And of course we talked about seasoning above, so make sure your poaching liquid is salty. And speaking of liquid, another mistake is cracking your egg directly into the poaching liquid. Instead, crack it into a ramekin, then make a whirlpool in the water with a spoon and gently slip the raw egg into the whirlpool. This technique is yet another way to keep the egg from spreading apart in the water.
The right way: Remember the vinegar, the salt, the ramekin, the whirlpool, and the water temperature.Continue to 5 of 7 below.
05 of 07
You Cracked Your Eggs into a Cold Pan
Have you ever melted butter in a pan and then added your eggs, and instead of producing a big satisfying sizzle when they hit the pan, the eggs just sat there in a pool? That means your pan wasn't hot enough. Hot enough to melt the butter, yes, but not hot enough to cook the eggs.

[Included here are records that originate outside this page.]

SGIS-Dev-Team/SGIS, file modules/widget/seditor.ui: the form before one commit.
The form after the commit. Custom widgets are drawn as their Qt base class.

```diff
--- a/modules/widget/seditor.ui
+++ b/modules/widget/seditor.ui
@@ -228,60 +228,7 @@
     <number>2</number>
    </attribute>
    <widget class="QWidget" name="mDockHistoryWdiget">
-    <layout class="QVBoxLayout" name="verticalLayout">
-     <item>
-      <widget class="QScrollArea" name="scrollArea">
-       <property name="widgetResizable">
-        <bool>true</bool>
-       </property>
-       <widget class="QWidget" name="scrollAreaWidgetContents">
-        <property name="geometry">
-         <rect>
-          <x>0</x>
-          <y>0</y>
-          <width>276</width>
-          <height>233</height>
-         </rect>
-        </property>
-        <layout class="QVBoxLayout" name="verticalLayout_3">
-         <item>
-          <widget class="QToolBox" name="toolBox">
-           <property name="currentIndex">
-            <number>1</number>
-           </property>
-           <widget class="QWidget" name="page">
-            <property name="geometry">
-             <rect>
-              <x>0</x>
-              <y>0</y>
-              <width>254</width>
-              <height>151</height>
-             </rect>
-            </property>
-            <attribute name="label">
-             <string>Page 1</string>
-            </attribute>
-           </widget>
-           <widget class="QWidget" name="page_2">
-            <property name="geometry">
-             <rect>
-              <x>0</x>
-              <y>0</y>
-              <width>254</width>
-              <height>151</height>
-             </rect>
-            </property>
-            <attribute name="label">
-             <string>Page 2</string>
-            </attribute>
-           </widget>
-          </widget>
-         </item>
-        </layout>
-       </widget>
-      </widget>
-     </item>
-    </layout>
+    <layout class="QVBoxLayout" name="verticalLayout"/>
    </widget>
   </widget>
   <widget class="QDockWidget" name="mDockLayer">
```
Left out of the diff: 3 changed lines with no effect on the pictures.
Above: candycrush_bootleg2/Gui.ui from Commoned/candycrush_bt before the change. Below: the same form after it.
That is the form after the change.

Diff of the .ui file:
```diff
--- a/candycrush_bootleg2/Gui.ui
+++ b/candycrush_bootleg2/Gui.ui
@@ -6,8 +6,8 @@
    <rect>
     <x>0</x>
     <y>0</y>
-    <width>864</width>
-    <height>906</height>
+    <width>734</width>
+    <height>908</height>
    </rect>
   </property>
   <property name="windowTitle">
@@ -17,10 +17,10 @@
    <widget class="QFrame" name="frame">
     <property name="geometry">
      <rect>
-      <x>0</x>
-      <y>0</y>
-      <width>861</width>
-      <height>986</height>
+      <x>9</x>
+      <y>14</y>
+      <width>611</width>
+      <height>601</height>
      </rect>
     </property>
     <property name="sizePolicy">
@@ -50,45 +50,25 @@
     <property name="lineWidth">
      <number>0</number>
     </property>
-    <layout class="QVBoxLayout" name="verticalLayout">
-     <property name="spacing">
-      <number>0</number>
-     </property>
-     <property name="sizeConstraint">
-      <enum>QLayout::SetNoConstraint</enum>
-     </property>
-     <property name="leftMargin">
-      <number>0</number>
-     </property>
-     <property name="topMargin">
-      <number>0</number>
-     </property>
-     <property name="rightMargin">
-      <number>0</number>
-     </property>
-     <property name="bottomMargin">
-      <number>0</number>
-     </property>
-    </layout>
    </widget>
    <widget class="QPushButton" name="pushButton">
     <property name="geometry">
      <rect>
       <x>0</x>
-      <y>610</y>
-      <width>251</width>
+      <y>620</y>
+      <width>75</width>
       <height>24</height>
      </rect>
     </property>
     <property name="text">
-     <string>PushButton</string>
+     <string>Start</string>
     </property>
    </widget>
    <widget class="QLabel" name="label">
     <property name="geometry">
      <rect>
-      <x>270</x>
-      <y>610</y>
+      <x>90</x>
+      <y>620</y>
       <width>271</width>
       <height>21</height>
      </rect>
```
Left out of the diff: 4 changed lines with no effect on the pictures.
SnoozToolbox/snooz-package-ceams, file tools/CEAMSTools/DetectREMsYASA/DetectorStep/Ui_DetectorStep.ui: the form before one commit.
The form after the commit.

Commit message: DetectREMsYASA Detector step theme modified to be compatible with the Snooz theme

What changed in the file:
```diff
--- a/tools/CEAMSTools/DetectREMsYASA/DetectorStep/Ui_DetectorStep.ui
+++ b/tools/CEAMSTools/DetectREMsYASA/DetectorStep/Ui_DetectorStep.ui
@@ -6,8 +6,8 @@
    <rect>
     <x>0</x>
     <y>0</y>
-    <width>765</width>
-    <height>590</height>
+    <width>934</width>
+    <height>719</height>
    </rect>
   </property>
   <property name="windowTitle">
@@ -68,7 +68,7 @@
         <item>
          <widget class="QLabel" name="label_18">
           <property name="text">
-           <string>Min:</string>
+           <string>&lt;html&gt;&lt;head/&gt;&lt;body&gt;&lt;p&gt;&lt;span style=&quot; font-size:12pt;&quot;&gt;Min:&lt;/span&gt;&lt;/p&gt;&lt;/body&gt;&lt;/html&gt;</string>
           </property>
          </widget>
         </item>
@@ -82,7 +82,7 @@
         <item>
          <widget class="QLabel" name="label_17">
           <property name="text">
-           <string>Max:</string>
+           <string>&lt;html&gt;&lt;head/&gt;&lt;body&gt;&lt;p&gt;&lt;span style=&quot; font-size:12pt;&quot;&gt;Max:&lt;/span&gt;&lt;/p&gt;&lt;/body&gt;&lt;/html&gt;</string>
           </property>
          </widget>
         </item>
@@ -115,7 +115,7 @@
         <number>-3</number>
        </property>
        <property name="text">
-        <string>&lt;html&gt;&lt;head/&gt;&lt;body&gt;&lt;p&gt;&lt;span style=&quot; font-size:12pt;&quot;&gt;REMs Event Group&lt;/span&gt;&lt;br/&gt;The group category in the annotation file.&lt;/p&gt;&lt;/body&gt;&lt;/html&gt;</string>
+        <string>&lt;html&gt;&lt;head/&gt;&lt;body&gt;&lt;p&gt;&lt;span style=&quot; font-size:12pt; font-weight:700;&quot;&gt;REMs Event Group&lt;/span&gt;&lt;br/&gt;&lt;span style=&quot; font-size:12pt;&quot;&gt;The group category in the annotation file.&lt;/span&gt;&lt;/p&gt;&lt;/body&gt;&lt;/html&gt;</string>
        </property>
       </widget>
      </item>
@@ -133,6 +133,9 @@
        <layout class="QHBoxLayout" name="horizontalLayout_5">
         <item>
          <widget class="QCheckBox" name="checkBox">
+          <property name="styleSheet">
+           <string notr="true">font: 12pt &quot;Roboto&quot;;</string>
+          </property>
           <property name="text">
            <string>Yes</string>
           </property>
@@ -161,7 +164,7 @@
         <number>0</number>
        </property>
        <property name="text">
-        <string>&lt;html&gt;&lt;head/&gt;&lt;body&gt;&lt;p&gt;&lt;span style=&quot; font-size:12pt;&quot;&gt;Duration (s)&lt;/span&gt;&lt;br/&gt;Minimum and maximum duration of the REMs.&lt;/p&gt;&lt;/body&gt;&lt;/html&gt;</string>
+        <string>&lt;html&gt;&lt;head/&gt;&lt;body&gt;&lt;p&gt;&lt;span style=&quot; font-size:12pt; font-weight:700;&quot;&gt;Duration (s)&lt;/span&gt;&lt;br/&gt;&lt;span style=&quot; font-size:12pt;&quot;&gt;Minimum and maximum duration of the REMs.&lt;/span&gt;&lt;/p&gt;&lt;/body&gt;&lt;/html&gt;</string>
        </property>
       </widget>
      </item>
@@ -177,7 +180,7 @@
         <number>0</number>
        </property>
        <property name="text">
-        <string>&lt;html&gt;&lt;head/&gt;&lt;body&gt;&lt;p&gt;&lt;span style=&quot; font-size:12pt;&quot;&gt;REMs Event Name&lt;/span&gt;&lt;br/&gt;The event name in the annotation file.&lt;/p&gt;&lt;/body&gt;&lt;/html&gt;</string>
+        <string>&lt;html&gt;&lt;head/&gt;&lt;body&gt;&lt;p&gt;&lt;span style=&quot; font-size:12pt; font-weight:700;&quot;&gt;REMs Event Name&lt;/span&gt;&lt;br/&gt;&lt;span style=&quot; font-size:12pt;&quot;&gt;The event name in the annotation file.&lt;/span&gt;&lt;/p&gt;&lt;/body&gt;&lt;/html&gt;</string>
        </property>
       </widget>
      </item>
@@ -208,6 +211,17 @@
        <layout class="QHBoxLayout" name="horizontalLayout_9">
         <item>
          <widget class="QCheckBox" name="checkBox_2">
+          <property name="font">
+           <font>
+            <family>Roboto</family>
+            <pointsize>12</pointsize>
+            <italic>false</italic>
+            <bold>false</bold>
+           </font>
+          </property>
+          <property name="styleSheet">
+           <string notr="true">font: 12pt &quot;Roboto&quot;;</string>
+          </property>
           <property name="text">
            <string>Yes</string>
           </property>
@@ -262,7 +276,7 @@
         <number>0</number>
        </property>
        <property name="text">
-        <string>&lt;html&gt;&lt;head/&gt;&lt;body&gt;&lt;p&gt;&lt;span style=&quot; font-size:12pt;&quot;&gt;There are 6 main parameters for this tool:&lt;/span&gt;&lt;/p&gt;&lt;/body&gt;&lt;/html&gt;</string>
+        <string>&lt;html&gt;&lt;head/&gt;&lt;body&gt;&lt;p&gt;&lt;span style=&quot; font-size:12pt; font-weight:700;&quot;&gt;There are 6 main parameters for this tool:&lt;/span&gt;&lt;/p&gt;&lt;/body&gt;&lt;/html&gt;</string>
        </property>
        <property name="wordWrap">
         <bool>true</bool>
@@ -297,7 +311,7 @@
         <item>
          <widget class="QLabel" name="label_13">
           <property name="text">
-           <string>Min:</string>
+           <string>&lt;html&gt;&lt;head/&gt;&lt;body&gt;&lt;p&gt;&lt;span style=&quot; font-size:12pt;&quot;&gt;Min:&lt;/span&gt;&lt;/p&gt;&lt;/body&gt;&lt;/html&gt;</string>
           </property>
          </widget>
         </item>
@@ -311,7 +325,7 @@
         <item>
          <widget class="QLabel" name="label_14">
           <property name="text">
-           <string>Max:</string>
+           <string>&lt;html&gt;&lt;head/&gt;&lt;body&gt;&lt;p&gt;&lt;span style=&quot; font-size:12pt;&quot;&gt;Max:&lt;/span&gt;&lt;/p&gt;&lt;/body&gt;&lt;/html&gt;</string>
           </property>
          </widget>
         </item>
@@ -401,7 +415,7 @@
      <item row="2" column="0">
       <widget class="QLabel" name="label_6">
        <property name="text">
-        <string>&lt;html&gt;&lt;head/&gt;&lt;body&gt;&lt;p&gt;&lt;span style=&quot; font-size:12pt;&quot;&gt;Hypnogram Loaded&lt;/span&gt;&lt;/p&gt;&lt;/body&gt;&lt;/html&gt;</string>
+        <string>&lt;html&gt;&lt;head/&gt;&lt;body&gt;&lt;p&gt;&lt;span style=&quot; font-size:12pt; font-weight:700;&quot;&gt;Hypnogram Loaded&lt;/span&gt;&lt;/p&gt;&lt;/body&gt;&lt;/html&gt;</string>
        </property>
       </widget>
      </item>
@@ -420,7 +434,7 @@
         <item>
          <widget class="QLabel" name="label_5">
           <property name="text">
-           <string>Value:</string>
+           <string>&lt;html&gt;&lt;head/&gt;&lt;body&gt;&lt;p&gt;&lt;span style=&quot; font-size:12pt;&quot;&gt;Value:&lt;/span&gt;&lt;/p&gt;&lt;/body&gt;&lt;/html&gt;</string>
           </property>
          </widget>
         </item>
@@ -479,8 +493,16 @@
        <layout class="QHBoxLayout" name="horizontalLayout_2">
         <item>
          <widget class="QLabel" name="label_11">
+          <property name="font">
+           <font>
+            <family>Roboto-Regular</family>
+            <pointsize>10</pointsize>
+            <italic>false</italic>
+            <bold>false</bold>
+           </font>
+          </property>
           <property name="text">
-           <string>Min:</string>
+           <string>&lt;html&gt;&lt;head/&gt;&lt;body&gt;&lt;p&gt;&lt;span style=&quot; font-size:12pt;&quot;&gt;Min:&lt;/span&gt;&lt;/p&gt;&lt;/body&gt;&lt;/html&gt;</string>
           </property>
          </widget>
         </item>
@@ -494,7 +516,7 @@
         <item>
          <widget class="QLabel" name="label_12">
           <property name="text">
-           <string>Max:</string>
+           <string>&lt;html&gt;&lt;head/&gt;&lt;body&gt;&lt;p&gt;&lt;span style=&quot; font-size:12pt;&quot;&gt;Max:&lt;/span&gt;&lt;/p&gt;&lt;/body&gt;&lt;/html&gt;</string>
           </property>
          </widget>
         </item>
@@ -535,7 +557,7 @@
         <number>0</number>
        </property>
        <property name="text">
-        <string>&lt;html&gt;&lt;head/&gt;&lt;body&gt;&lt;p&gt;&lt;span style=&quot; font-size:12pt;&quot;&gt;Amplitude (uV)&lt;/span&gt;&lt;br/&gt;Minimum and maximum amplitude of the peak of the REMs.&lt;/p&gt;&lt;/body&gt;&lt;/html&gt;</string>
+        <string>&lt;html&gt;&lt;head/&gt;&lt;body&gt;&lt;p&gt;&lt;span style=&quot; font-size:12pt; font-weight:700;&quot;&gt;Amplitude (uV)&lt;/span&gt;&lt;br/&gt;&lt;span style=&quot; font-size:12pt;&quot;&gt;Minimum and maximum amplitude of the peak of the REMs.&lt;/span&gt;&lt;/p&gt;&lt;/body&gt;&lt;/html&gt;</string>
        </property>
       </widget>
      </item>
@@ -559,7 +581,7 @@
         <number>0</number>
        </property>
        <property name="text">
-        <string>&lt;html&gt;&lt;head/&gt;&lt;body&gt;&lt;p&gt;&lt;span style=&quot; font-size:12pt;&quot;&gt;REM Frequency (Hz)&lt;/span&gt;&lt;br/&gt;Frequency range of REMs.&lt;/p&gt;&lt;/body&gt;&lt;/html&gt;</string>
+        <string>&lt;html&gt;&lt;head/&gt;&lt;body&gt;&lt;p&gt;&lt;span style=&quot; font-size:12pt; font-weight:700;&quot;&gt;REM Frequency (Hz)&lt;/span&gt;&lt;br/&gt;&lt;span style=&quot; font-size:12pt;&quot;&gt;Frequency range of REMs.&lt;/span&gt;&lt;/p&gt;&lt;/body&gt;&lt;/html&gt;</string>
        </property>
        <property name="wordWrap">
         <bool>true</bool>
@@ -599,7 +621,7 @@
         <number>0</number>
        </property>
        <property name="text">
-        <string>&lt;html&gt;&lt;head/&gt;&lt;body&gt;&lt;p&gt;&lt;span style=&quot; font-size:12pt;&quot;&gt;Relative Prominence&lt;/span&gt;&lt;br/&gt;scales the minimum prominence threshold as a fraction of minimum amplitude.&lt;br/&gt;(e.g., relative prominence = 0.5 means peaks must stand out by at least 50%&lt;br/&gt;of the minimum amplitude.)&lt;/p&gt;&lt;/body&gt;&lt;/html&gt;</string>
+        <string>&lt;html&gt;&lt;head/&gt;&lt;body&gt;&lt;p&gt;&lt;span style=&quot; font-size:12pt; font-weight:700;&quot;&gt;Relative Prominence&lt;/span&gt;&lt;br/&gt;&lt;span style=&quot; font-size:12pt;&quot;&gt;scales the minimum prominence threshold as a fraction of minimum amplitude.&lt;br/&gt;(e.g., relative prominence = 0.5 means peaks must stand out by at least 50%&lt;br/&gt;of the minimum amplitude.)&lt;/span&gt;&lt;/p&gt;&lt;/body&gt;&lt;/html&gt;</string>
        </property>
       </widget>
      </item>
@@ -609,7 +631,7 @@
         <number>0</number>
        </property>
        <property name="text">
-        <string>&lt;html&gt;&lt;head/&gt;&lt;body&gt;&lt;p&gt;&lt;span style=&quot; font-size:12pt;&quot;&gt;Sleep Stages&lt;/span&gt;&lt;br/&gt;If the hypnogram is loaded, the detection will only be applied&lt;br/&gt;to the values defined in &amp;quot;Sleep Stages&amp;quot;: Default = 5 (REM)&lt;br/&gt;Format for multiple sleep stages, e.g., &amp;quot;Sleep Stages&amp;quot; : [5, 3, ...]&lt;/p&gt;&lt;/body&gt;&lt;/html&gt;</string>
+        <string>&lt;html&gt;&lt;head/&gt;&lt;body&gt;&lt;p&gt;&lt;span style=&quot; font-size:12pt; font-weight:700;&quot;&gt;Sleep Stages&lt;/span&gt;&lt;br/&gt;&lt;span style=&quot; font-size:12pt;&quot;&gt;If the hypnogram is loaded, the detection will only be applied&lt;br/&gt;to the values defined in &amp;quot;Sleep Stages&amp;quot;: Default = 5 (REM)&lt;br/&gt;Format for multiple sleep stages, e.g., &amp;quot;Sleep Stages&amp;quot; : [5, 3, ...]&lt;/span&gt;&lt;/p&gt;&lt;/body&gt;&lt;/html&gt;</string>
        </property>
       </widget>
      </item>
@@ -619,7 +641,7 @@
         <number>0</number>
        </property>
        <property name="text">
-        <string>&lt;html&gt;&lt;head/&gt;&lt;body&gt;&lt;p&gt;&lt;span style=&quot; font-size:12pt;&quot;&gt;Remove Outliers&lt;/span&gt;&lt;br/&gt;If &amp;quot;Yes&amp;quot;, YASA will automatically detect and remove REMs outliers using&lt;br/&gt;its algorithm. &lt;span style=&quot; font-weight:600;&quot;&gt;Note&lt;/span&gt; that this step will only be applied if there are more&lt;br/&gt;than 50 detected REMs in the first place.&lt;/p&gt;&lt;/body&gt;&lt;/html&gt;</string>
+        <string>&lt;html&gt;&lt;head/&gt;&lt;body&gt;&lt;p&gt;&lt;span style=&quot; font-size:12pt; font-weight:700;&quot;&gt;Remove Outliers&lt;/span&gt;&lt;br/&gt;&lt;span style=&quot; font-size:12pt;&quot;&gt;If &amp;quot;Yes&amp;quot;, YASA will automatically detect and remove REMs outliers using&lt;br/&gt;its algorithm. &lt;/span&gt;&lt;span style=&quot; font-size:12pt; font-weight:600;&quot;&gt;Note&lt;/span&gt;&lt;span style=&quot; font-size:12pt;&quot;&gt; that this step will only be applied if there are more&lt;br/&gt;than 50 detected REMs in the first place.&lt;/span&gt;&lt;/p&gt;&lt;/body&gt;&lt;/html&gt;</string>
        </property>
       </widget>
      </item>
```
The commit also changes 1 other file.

Did you further notice that the butter wound up on top of the eggs? That's no good. The reason you add butter is to lubricate the pan, so your eggs don't stick (see below). If the butter doesn't get... between the eggs and the pan, it won't be able to do its job properly. But that's what happens if the pan (and thus the butter) isn't hot enough when you add the eggs.
But don't feel bad. Not letting the pan get hot enough is another of the more common mistakes home cooks make. So you're not alone!
The right way: Heat your pan until the butter is foamy and a drop of water sizzles on it.
06 of 07
You Used the Wrong Kind of Pan
Eggs are like glue. You can actually use eggs as glue, to seal pie crusts, empanadas and other pastries. So it's not a surprise that eggs will stick to the bottom of your pan. While the egg cooks, its proteins are literally forming chemical bonds with the metal of the pan. A nonstick coating interferes with this bonding, and so does adding fat like oil or butter to the pan before the eggs. The layer of fat gets between the pan and the eggs and prevents the proteins from sticking.
Now, you... can cook eggs in any kind of pan — even a cast-iron skillet. But you need to make sure you have oil in it and keep the eggs moving, so that a bond never gets a chance to form.
Besides, you can't flip eggs in a cast iron skillet. It's too heavy! Or if you can, you don't have to worry about pans, you can just go around crushing things with your bare hands until someone agrees to make eggs for you.
For the rest of us, a nonstick pan is best. An 8-inch omelet pan is the right size for cooking two eggs, and it's shaped so the eggs will slide around and flip like a circus acrobat.
The right way: Cook your eggs in a nonstick pan.
07 of 07
Your Eggs Weren't Fresh
This doesn't mean they were spoiled, just old. As an egg ages, it slumps. It slackens. It loses its firmness. A fresh egg is perky. Its yolk stands up straight and points skyward. The white is tight and compact. All these qualities make fresh eggs highly desirable for poaching and griddling. A fresh egg holds its shape when you poach it, and it doesn't go sprawling across the pan when you crack it.
But there are some things an old egg can do that a fresh one can't. OK, one thing,... namely, they're easy to peel when you hard-boil them. There's an air pocket beneath the shell that expands as the egg ages, making it easier to peel an older egg than a fresh one, where the shell clings to the egg more tightly.
You can use this simple test to tell a fresh egg from a not-so-fresh one.
The right way: Use your fresh eggs for poaching and griddling, and older ones for hard-boiling.